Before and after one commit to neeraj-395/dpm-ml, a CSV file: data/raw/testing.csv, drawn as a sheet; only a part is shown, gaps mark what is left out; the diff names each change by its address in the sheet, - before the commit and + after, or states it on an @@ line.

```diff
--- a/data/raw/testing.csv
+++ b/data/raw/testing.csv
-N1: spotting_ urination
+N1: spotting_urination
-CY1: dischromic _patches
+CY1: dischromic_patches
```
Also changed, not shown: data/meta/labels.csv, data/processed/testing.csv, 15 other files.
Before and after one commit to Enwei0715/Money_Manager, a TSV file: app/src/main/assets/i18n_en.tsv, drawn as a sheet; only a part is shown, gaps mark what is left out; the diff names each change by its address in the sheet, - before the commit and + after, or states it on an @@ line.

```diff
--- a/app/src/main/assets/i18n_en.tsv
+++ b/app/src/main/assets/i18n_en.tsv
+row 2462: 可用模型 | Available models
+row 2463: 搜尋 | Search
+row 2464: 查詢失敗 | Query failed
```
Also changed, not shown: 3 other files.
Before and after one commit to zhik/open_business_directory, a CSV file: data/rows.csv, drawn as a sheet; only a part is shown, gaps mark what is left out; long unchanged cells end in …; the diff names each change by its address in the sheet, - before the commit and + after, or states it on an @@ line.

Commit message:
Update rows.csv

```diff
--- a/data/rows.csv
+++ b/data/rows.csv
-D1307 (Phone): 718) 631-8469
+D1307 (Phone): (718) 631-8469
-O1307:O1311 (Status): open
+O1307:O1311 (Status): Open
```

+ + + + +

Problem to solve:
Reproduce all of the data exactly as given.

Exercise output:
Before and after one commit to neeraj-395/dpm-ml, a CSV file: data/raw/testing.csv, drawn as a sheet; only a part is shown, gaps mark what is left out; the diff names each change by its address in the sheet, - before the commit and + after, or states it on an @@ line.

```diff
--- a/data/raw/testing.csv
+++ b/data/raw/testing.csv
-N1: spotting_ urination
+N1: spotting_urination
-CY1: dischromic _patches
+CY1: dischromic_patches
```
Also changed, not shown: data/meta/labels.csv, data/processed/testing.csv, 15 other files.
Before and after one commit to Enwei0715/Money_Manager, a TSV file: app/src/main/assets/i18n_en.tsv, drawn as a sheet; only a part is shown, gaps mark what is left out; the diff names each change by its address in the sheet, - before the commit and + after, or states it on an @@ line.

```diff
--- a/app/src/main/assets/i18n_en.tsv
+++ b/app/src/main/assets/i18n_en.tsv
+row 2462: 可用模型 | Available models
+row 2463: 搜尋 | Search
+row 2464: 查詢失敗 | Query failed
```
Also changed, not shown: 3 other files.
Before and after one commit to zhik/open_business_directory, a CSV file: data/rows.csv, drawn as a sheet; only a part is shown, gaps mark what is left out; long unchanged cells end in …; the diff names each change by its address in the sheet, - before the commit and + after, or states it on an @@ line.

Commit message:
Update rows.csv

```diff
--- a/data/rows.csv
+++ b/data/rows.csv
-D1307 (Phone): 718) 631-8469
+D1307 (Phone): (718) 631-8469
-O1307:O1311 (Status): open
+O1307:O1311 (Status): Open
```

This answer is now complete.